What the task asks
Return only the number of lines in the entries below that hold the word "Tercihler".

Dataset extract Start Marker

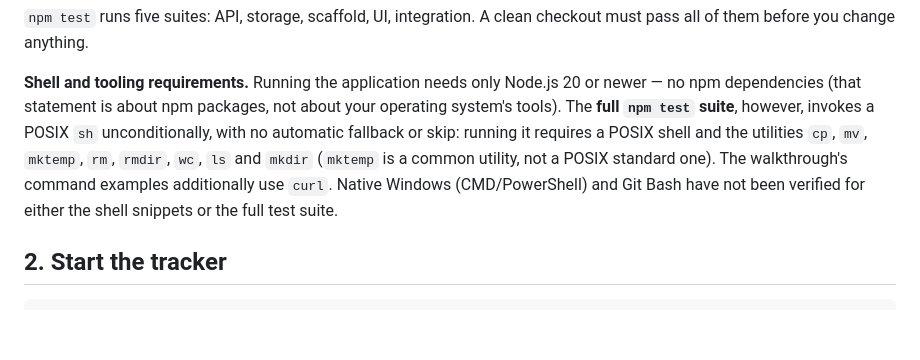
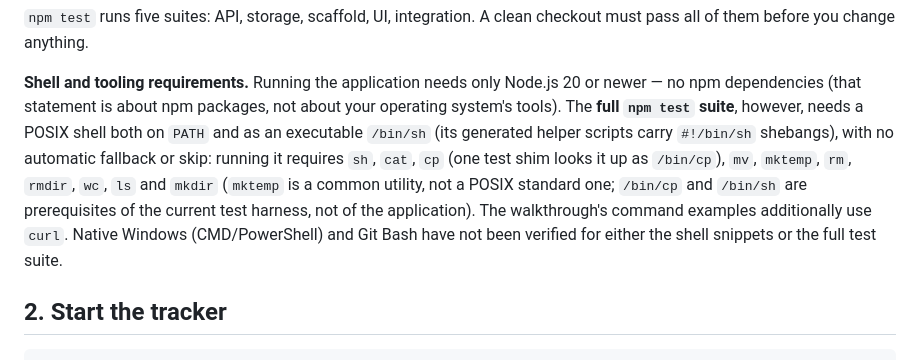
Before and after one commit to originoneai/test, a Markdown page: docs/walkthrough.md, the part around the change. Rendered like a GitHub page; blank space fills up the shorter version.

Commit message:
docs: state full-suite shell prerequisites and reset coverage
- walkthrough/CONTRIBUTING/README: running the app needs only Node 20+
  and zero npm dependencies (an npm-package statement, separate from OS
  tooling); the full npm test suite additionally requires a POSIX shell
  both on PATH and as an executable /bin/sh (generated helper scripts
  carry #!/bin/sh shebangs) plus cat, cp (one shim resolves /bin/cp),
  mv, mktemp, rm, rmdir, wc, ls and mkdir, with no fallback or skip;
  curl is needed for the walkthrough commands; a prerequisite note now
  precedes the quickstart npm test command; native Windows and Git Bash
  remain unverified
- final coverage note and integration-test comment cover backup, restore
  AND reset, with real (child-process servers) versus stubbed (npm start
  via PATH in extracted shell blocks) provenance stated
- prose/comments only; no test-logic or application changes (99/99)

```diff
--- a/docs/walkthrough.md
+++ b/docs/walkthrough.md
@@ -31,13 +31,15 @@ checkout must pass all of them before you change anything.
 **Shell and tooling requirements.** Running the application needs only
 Node.js 20 or newer — no npm dependencies (that statement is about npm
 packages, not about your operating system's tools). The **full `npm test`
-suite**, however, invokes a POSIX `sh` unconditionally, with no automatic
-fallback or skip: running it requires a POSIX shell and the utilities
-`cp`, `mv`, `mktemp`, `rm`, `rmdir`, `wc`, `ls` and `mkdir` (`mktemp` is a
-common utility, not a POSIX standard one). The walkthrough's command
-examples additionally use `curl`. Native Windows (CMD/PowerShell) and Git
-Bash have not been verified for either the shell snippets or the full test
-suite.
+suite**, however, needs a POSIX shell both on `PATH` and as an executable
+`/bin/sh` (its generated helper scripts carry `#!/bin/sh` shebangs), with no
+automatic fallback or skip: running it requires `sh`, `cat`, `cp` (one test
+shim looks it up as `/bin/cp`), `mv`, `mktemp`, `rm`, `rmdir`, `wc`, `ls`
+and `mkdir` (`mktemp` is a common utility, not a POSIX standard one;
+`/bin/cp` and `/bin/sh` are prerequisites of the current test harness, not
+of the application). The walkthrough's command examples additionally use
+`curl`. Native Windows (CMD/PowerShell) and Git Bash have not been verified
+for either the shell snippets or the full test suite.
 
 ## 2. Start the tracker
 
```
Also changed, not shown: 1 other file.
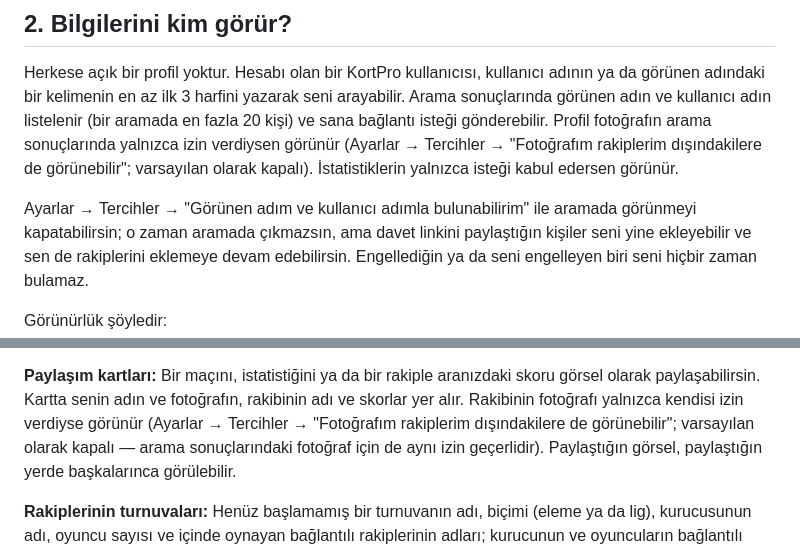
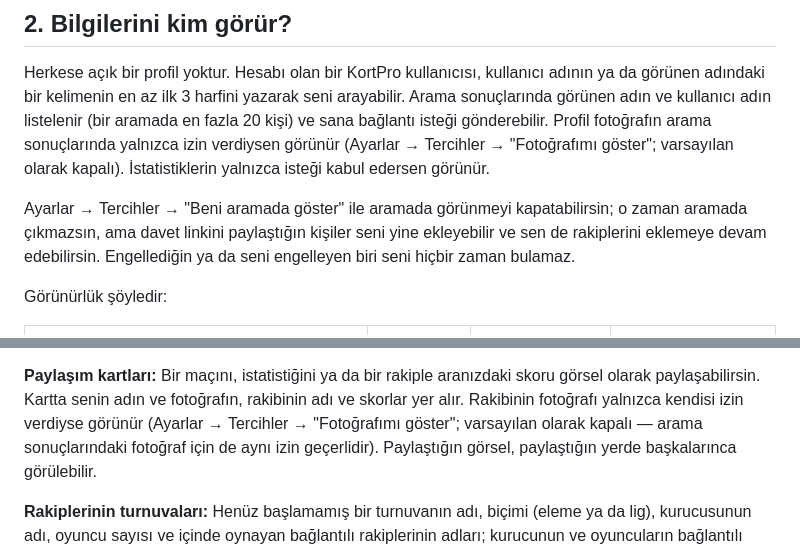
Before and after one commit to auratics/auratics, a Markdown page: kortpro/privacy-policy.md, 2 parts joined by grey strips. GitHub-like rendering.

Commit message:
docs(kortpro): use the new names of the privacy switches

```diff
--- a/kortpro/privacy-policy.md
+++ b/kortpro/privacy-policy.md
@@ -61,11 +61,10 @@ adının ya da görünen adındaki bir kelimenin en az ilk 3 harfini yazarak sen
 arayabilir. Arama sonuçlarında görünen adın ve kullanıcı adın listelenir (bir
 aramada en fazla 20 kişi) ve sana bağlantı isteği gönderebilir. Profil
 fotoğrafın arama sonuçlarında yalnızca izin verdiysen görünür (Ayarlar →
-Tercihler → "Fotoğrafım rakiplerim dışındakilere de görünebilir"; varsayılan
-olarak kapalı). İstatistiklerin yalnızca isteği kabul edersen görünür.
+Tercihler → "Fotoğrafımı göster"; varsayılan olarak kapalı). İstatistiklerin yalnızca isteği kabul edersen görünür.
 
-Ayarlar → Tercihler → "Görünen adım ve kullanıcı adımla bulunabilirim" ile
-aramada görünmeyi kapatabilirsin; o zaman aramada çıkmazsın, ama davet linkini
+Ayarlar → Tercihler → "Beni aramada göster" ile aramada görünmeyi
+kapatabilirsin; o zaman aramada çıkmazsın, ama davet linkini
 paylaştığın kişiler seni yine ekleyebilir ve sen de rakiplerini eklemeye devam
 edebilirsin. Engellediğin ya da seni engelleyen biri seni hiçbir zaman
 bulamaz.
@@ -93,8 +92,7 @@ rakibini "maçlarla birlikte" silerse, maç ikinizin listesinden de silinir.
 **Paylaşım kartları:** Bir maçını, istatistiğini ya da bir rakiple aranızdaki
 skoru görsel olarak paylaşabilirsin. Kartta senin adın ve fotoğrafın, rakibinin
 adı ve skorlar yer alır. Rakibinin fotoğrafı yalnızca kendisi izin verdiyse
-görünür (Ayarlar → Tercihler → "Fotoğrafım rakiplerim dışındakilere de
-görünebilir"; varsayılan olarak kapalı — arama sonuçlarındaki fotoğraf için de
+görünür (Ayarlar → Tercihler → "Fotoğrafımı göster"; varsayılan olarak kapalı — arama sonuçlarındaki fotoğraf için de
 aynı izin geçerlidir).
 Paylaştığın görsel, paylaştığın yerde başkalarınca görülebilir.
 
```
Also changed, not shown: kortpro/privacy-policy-en.md (+4 -4 lines).
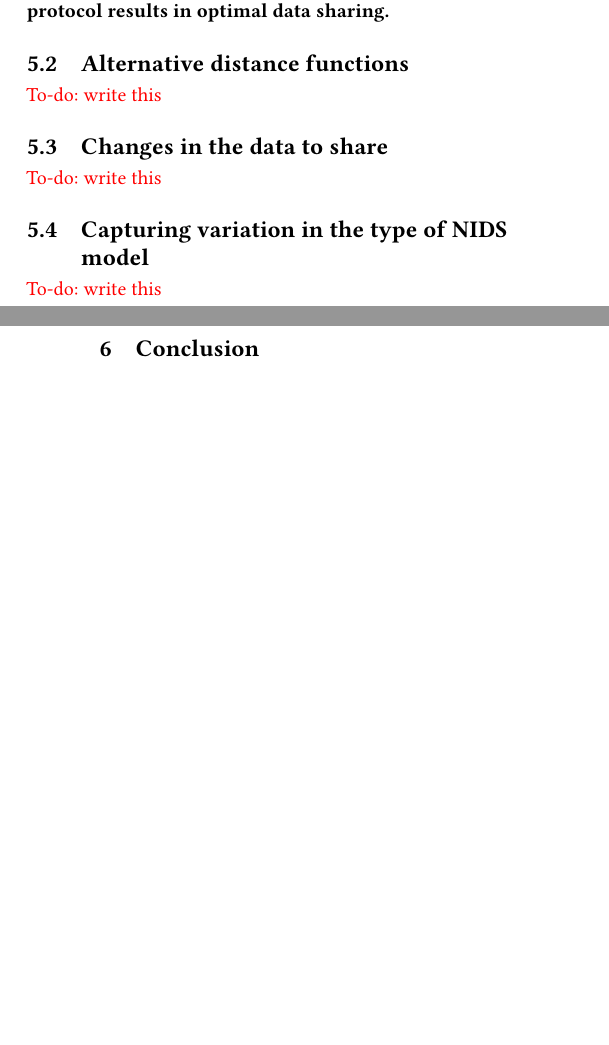
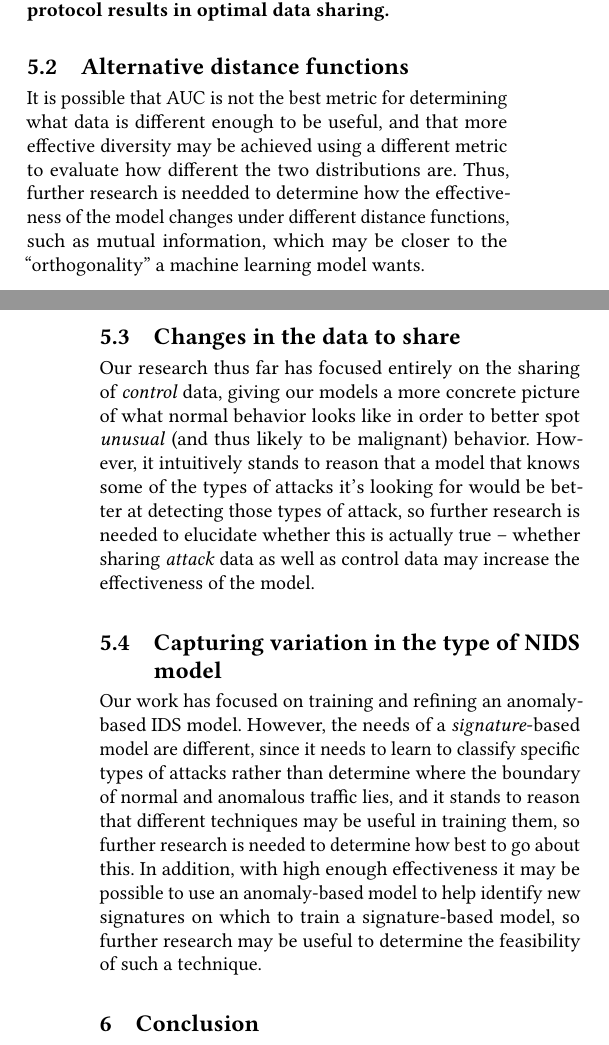
Before and after one commit to VanTranHong/network-intrudion-detection-data-sharing, a LaTeX paper (paper.tex, which reads discussion.tex): two parts of the columns of pages 5 and 6 of 6, joined at a grey line, cut so that both start at the same text, the shorter picture padded with empty space. Compiled offline with pdfLaTeX.

Commit message:
Update discussion.tex

```diff
--- a/discussion.tex
+++ b/discussion.tex
@@ -9,12 +9,12 @@ In this section, we will discuss avenues for further research.
 
 \subsection{Alternative distance functions}
 
-    \todo{write this}
+    It is possible that AUC is not the best metric for determining what data is different enough to be useful, and that more effective diversity may be achieved using a different metric to evaluate how different the two distributions are. Thus, further research is needded to determine how the effectiveness of the model changes under different distance functions, such as mutual information, which may be closer to the ``orthogonality'' a machine learning model wants.
 
 \subsection{Changes in the data to share}
 
-    \todo{write this}
+    Our research thus far has focused entirely on the sharing of \textit{control} data, giving our models a more concrete picture of what normal behavior looks like in order to better spot \textit{unusual} (and thus likely to be malignant) behavior. However, it intuitively stands to reason that a model that knows some of the types of attacks it's looking for would be better at detecting those types of attack, so further research is needed to elucidate whether this is actually true -- whether sharing \textit{attack} data as well as control data may increase the effectiveness of the model.
 
 \subsection{Capturing variation in the type of NIDS model}
 
-    \todo{write this}
+    Our work has focused on training and refining an anomaly-based IDS model. However, the needs of a \textit{signature}-based model are different, since it needs to learn to classify specific types of attacks rather than determine where the boundary of normal and anomalous traffic lies, and it stands to reason that different techniques may be useful in training them, so further research is needed to determine how best to go about this. In addition, with high enough effectiveness it may be possible to use an anomaly-based model to help identify new signatures on which to train a signature-based model, so further research may be useful to determine the feasibility of such a technique.
```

Dataset extract End Marker

Written response
6